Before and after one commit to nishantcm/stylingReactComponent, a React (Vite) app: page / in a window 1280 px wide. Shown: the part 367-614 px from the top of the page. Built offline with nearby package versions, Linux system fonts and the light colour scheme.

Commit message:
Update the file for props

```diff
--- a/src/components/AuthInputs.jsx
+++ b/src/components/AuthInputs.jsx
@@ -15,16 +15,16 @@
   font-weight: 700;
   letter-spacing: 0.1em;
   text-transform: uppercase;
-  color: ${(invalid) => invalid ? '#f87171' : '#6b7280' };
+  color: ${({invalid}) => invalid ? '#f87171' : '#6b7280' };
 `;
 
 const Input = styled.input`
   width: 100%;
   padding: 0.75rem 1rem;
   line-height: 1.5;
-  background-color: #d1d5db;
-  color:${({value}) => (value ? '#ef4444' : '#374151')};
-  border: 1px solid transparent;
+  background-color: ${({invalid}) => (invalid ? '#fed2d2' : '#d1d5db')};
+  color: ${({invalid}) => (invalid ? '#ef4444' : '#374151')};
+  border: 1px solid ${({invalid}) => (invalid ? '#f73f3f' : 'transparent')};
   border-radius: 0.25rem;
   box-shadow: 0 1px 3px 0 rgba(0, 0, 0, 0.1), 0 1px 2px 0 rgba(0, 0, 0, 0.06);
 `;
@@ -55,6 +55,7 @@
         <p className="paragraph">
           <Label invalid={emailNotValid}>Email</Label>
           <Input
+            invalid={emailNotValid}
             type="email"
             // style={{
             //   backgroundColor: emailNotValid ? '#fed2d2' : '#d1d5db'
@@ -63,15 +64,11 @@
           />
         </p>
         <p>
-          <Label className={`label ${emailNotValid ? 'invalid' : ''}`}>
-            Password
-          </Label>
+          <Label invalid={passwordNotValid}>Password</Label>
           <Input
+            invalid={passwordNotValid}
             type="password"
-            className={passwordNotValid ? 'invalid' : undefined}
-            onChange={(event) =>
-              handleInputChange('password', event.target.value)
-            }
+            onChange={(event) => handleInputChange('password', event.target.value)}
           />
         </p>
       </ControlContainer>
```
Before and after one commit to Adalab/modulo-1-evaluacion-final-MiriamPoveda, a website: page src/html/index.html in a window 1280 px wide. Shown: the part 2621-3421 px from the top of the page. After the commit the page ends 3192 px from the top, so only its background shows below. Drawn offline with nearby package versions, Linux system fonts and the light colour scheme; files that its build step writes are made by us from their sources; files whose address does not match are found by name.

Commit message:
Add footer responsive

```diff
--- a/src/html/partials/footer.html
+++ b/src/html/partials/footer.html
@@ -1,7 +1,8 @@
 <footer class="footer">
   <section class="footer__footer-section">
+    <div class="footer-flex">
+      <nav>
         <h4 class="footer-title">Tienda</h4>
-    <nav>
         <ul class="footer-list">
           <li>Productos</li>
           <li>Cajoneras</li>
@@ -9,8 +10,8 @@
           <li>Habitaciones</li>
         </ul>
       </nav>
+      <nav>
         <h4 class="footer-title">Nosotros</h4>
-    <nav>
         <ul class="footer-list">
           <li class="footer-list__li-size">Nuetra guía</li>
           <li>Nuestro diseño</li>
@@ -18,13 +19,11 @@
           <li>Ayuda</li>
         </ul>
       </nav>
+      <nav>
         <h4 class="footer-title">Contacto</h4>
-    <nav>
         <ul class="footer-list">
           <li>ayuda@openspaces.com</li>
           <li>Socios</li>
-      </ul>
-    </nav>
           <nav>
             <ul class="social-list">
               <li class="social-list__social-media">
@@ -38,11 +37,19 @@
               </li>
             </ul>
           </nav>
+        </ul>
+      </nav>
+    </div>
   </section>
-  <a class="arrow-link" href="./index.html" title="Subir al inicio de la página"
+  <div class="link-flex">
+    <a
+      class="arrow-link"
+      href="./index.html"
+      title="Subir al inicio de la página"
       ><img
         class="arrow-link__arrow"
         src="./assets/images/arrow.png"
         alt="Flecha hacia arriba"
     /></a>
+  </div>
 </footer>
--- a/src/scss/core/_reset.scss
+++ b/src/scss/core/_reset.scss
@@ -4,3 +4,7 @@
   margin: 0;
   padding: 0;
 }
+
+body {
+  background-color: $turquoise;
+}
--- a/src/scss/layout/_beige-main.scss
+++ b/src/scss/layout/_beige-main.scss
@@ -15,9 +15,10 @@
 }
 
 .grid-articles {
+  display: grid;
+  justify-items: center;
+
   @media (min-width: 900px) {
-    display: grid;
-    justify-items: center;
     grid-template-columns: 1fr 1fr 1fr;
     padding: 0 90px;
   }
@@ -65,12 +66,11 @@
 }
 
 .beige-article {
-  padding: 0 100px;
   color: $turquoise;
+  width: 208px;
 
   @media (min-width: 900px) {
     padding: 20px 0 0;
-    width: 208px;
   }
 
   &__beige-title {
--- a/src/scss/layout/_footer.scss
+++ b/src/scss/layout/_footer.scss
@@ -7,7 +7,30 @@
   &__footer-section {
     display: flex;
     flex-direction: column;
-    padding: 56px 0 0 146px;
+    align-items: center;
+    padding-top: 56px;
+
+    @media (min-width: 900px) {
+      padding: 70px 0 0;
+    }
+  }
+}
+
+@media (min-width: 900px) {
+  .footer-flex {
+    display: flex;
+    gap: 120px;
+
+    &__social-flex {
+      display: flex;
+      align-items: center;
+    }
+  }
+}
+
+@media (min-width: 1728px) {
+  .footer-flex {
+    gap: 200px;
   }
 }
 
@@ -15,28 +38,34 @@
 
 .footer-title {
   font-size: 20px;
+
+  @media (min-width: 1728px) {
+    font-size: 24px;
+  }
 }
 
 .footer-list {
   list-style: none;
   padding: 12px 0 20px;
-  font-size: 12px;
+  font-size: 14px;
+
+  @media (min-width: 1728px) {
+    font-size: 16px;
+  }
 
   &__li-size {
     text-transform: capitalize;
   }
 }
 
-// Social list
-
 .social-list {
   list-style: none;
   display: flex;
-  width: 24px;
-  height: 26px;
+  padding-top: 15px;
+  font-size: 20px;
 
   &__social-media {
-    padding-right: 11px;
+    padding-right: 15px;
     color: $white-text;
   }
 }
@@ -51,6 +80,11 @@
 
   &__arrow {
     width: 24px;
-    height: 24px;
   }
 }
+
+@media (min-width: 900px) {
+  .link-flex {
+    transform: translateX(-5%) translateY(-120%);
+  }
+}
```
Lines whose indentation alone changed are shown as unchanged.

━━━━━━━━━━━━━━━━━━━━━━━━━━━━━━

• _EXERCISE_: Please output the full listing, keeping every character the same.

• _TASK OUTPUT_:
Before and after one commit to nishantcm/stylingReactComponent, a React (Vite) app: page / in a window 1280 px wide. Shown: the part 367-614 px from the top of the page. Built offline with nearby package versions, Linux system fonts and the light colour scheme.

Commit message:
Update the file for props

```diff
--- a/src/components/AuthInputs.jsx
+++ b/src/components/AuthInputs.jsx
@@ -15,16 +15,16 @@
   font-weight: 700;
   letter-spacing: 0.1em;
   text-transform: uppercase;
-  color: ${(invalid) => invalid ? '#f87171' : '#6b7280' };
+  color: ${({invalid}) => invalid ? '#f87171' : '#6b7280' };
 `;
 
 const Input = styled.input`
   width: 100%;
   padding: 0.75rem 1rem;
   line-height: 1.5;
-  background-color: #d1d5db;
-  color:${({value}) => (value ? '#ef4444' : '#374151')};
-  border: 1px solid transparent;
+  background-color: ${({invalid}) => (invalid ? '#fed2d2' : '#d1d5db')};
+  color: ${({invalid}) => (invalid ? '#ef4444' : '#374151')};
+  border: 1px solid ${({invalid}) => (invalid ? '#f73f3f' : 'transparent')};
   border-radius: 0.25rem;
   box-shadow: 0 1px 3px 0 rgba(0, 0, 0, 0.1), 0 1px 2px 0 rgba(0, 0, 0, 0.06);
 `;
@@ -55,6 +55,7 @@
         <p className="paragraph">
           <Label invalid={emailNotValid}>Email</Label>
           <Input
+            invalid={emailNotValid}
             type="email"
             // style={{
             //   backgroundColor: emailNotValid ? '#fed2d2' : '#d1d5db'
@@ -63,15 +64,11 @@
           />
         </p>
         <p>
-          <Label className={`label ${emailNotValid ? 'invalid' : ''}`}>
-            Password
-          </Label>
+          <Label invalid={passwordNotValid}>Password</Label>
           <Input
+            invalid={passwordNotValid}
             type="password"
-            className={passwordNotValid ? 'invalid' : undefined}
-            onChange={(event) =>
-              handleInputChange('password', event.target.value)
-            }
+            onChange={(event) => handleInputChange('password', event.target.value)}
           />
         </p>
       </ControlContainer>
```
Before and after one commit to Adalab/modulo-1-evaluacion-final-MiriamPoveda, a website: page src/html/index.html in a window 1280 px wide. Shown: the part 2621-3421 px from the top of the page. After the commit the page ends 3192 px from the top, so only its background shows below. Drawn offline with nearby package versions, Linux system fonts and the light colour scheme; files that its build step writes are made by us from their sources; files whose address does not match are found by name.

Commit message:
Add footer responsive

```diff
--- a/src/html/partials/footer.html
+++ b/src/html/partials/footer.html
@@ -1,7 +1,8 @@
 <footer class="footer">
   <section class="footer__footer-section">
+    <div class="footer-flex">
+      <nav>
         <h4 class="footer-title">Tienda</h4>
-    <nav>
         <ul class="footer-list">
           <li>Productos</li>
           <li>Cajoneras</li>
@@ -9,8 +10,8 @@
           <li>Habitaciones</li>
         </ul>
       </nav>
+      <nav>
         <h4 class="footer-title">Nosotros</h4>
-    <nav>
         <ul class="footer-list">
           <li class="footer-list__li-size">Nuetra guía</li>
           <li>Nuestro diseño</li>
@@ -18,13 +19,11 @@
           <li>Ayuda</li>
         </ul>
       </nav>
+      <nav>
         <h4 class="footer-title">Contacto</h4>
-    <nav>
         <ul class="footer-list">
           <li>ayuda@openspaces.com</li>
           <li>Socios</li>
-      </ul>
-    </nav>
           <nav>
             <ul class="social-list">
               <li class="social-list__social-media">
@@ -38,11 +37,19 @@
               </li>
             </ul>
           </nav>
+        </ul>
+      </nav>
+    </div>
   </section>
-  <a class="arrow-link" href="./index.html" title="Subir al inicio de la página"
+  <div class="link-flex">
+    <a
+      class="arrow-link"
+      href="./index.html"
+      title="Subir al inicio de la página"
       ><img
         class="arrow-link__arrow"
         src="./assets/images/arrow.png"
         alt="Flecha hacia arriba"
     /></a>
+  </div>
 </footer>
--- a/src/scss/core/_reset.scss
+++ b/src/scss/core/_reset.scss
@@ -4,3 +4,7 @@
   margin: 0;
   padding: 0;
 }
+
+body {
+  background-color: $turquoise;
+}
--- a/src/scss/layout/_beige-main.scss
+++ b/src/scss/layout/_beige-main.scss
@@ -15,9 +15,10 @@
 }
 
 .grid-articles {
+  display: grid;
+  justify-items: center;
+
   @media (min-width: 900px) {
-    display: grid;
-    justify-items: center;
     grid-template-columns: 1fr 1fr 1fr;
     padding: 0 90px;
   }
@@ -65,12 +66,11 @@
 }
 
 .beige-article {
-  padding: 0 100px;
   color: $turquoise;
+  width: 208px;
 
   @media (min-width: 900px) {
     padding: 20px 0 0;
-    width: 208px;
   }
 
   &__beige-title {
--- a/src/scss/layout/_footer.scss
+++ b/src/scss/layout/_footer.scss
@@ -7,7 +7,30 @@
   &__footer-section {
     display: flex;
     flex-direction: column;
-    padding: 56px 0 0 146px;
+    align-items: center;
+    padding-top: 56px;
+
+    @media (min-width: 900px) {
+      padding: 70px 0 0;
+    }
+  }
+}
+
+@media (min-width: 900px) {
+  .footer-flex {
+    display: flex;
+    gap: 120px;
+
+    &__social-flex {
+      display: flex;
+      align-items: center;
+    }
+  }
+}
+
+@media (min-width: 1728px) {
+  .footer-flex {
+    gap: 200px;
   }
 }
 
@@ -15,28 +38,34 @@
 
 .footer-title {
   font-size: 20px;
+
+  @media (min-width: 1728px) {
+    font-size: 24px;
+  }
 }
 
 .footer-list {
   list-style: none;
   padding: 12px 0 20px;
-  font-size: 12px;
+  font-size: 14px;
+
+  @media (min-width: 1728px) {
+    font-size: 16px;
+  }
 
   &__li-size {
     text-transform: capitalize;
   }
 }
 
-// Social list
-
 .social-list {
   list-style: none;
   display: flex;
-  width: 24px;
-  height: 26px;
+  padding-top: 15px;
+  font-size: 20px;
 
   &__social-media {
-    padding-right: 11px;
+    padding-right: 15px;
     color: $white-text;
   }
 }
@@ -51,6 +80,11 @@
 
   &__arrow {
     width: 24px;
-    height: 24px;
   }
 }
+
+@media (min-width: 900px) {
+  .link-flex {
+    transform: translateX(-5%) translateY(-120%);
+  }
+}
```
Lines whose indentation alone changed are shown as unchanged.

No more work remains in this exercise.